__About this exercise__. All of the data below should be repeated exactly. Pictures should not be included.

- - -

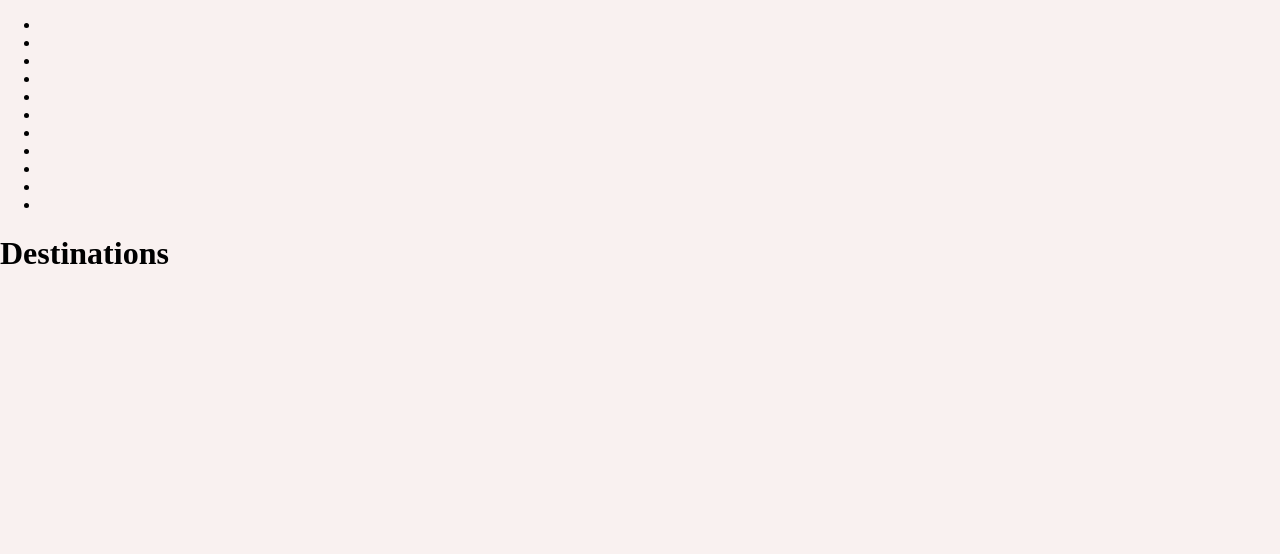
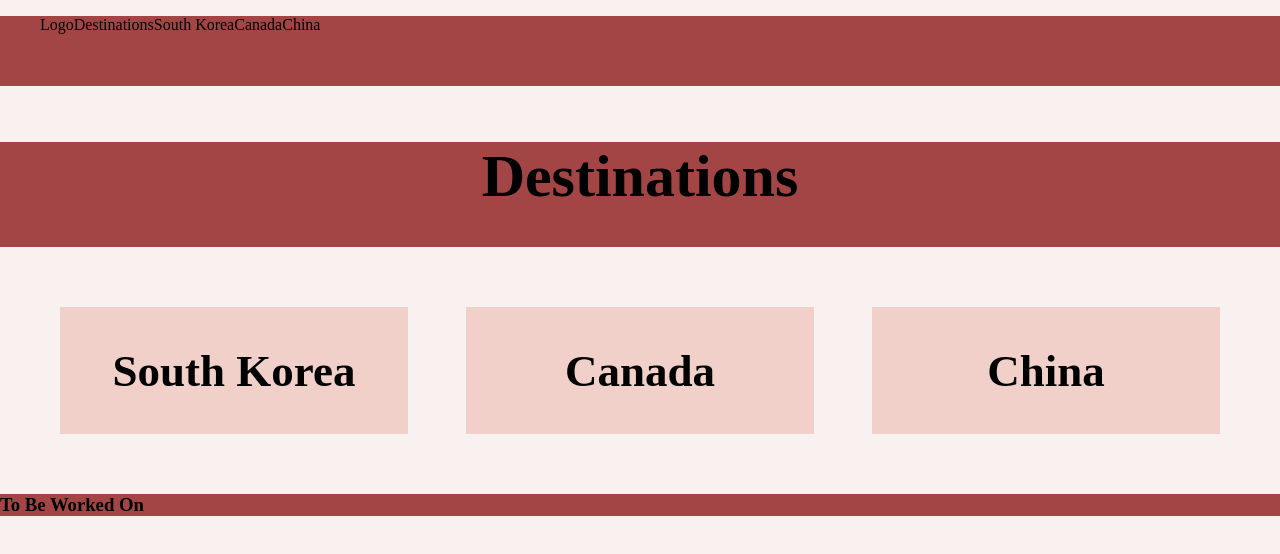
Before and after one commit to CartWebApp/tourism-website-nectar, a plain HTML site: page index.html in a window 1280 px wide. Drawn offline with Linux system fonts and the light colour scheme.

Commit message:
Home Page Format

```diff
--- a/css/styles.css
+++ b/css/styles.css
@@ -1,9 +1,51 @@
 /* Don't forget that media queries are required for this project */
+
+* {
+    box-sizing: border-box;
+  }
+
+  ul {
+    list-style-type: none;
+    overflow: hidden;
+    height: 70px;
+
+    background-color:  #A34545;
+    display: inline-flex;
+    width: 100%;
+  }
+
+
 body {
     margin: 0px;
     background-color: #F9F1F0;
 }
 
-dest {
-   background-color: #A34545;
+.flex-container {
+flex-direction: row;
+
 }
+
+.dest {
+    font-size: 10px;
+    height: 105px;
+
+    font-size: 30px;
+    background-color: #A34545;
+    text-align: center;
+}
+.hopa {
+    display: flex;
+    font-size: 30px;
+    margin: 60px;
+    justify-content: space-between;
+}
+.car{
+    background-color: #F0D0C9;
+    width: 30%;
+
+    text-align: center;
+}
+
+footer {
+    background-color: #A34545;
+}
--- a/index.html
+++ b/index.html
@@ -9,22 +9,29 @@
 </head>
 <nav>
     <ul>
-<li></li>
-<li></li>
-<li></li>
-<li></li>
-<li></li>
-<li></li>
-<li></li>
-<li></li>
-<li></li>
-<li></li>
-<li></li>
+<li>Logo</li>
+<li>Destinations</li>
+<li>South Korea</li>
+<li>Canada</li>
+<li>China</li>
+
     </ul>
 </nav>
 <body>
+<div class= flex-container>
     <div class= "dest">
-    <h1> Destinations </h1>
+    <h1>Destinations</h1>
 </div>
+<div class="hopa">
+    <div class="car"><h2>South Korea</h2></div>
+    <div class="car"><h2>Canada</h2></div>
+    <div class= "car"><h2>China</h2></div>
+</div>
+</div>
+
+<footer>
+<h3>To Be Worked On</h3>
+</footer>
+
 </body>
 </html>
```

- - -

__Output__.
Before and after one commit to CartWebApp/tourism-website-nectar, a plain HTML site: page index.html in a window 1280 px wide. Drawn offline with Linux system fonts and the light colour scheme.

Commit message:
Home Page Format

```diff
--- a/css/styles.css
+++ b/css/styles.css
@@ -1,9 +1,51 @@
 /* Don't forget that media queries are required for this project */
+
+* {
+    box-sizing: border-box;
+  }
+
+  ul {
+    list-style-type: none;
+    overflow: hidden;
+    height: 70px;
+
+    background-color:  #A34545;
+    display: inline-flex;
+    width: 100%;
+  }
+
+
 body {
     margin: 0px;
     background-color: #F9F1F0;
 }
 
-dest {
-   background-color: #A34545;
+.flex-container {
+flex-direction: row;
+
 }
+
+.dest {
+    font-size: 10px;
+    height: 105px;
+
+    font-size: 30px;
+    background-color: #A34545;
+    text-align: center;
+}
+.hopa {
+    display: flex;
+    font-size: 30px;
+    margin: 60px;
+    justify-content: space-between;
+}
+.car{
+    background-color: #F0D0C9;
+    width: 30%;
+
+    text-align: center;
+}
+
+footer {
+    background-color: #A34545;
+}
--- a/index.html
+++ b/index.html
@@ -9,22 +9,29 @@
 </head>
 <nav>
     <ul>
-<li></li>
-<li></li>
-<li></li>
-<li></li>
-<li></li>
-<li></li>
-<li></li>
-<li></li>
-<li></li>
-<li></li>
-<li></li>
+<li>Logo</li>
+<li>Destinations</li>
+<li>South Korea</li>
+<li>Canada</li>
+<li>China</li>
+
     </ul>
 </nav>
 <body>
+<div class= flex-container>
     <div class= "dest">
-    <h1> Destinations </h1>
+    <h1>Destinations</h1>
 </div>
+<div class="hopa">
+    <div class="car"><h2>South Korea</h2></div>
+    <div class="car"><h2>Canada</h2></div>
+    <div class= "car"><h2>China</h2></div>
+</div>
+</div>
+
+<footer>
+<h3>To Be Worked On</h3>
+</footer>
+
 </body>
 </html>
```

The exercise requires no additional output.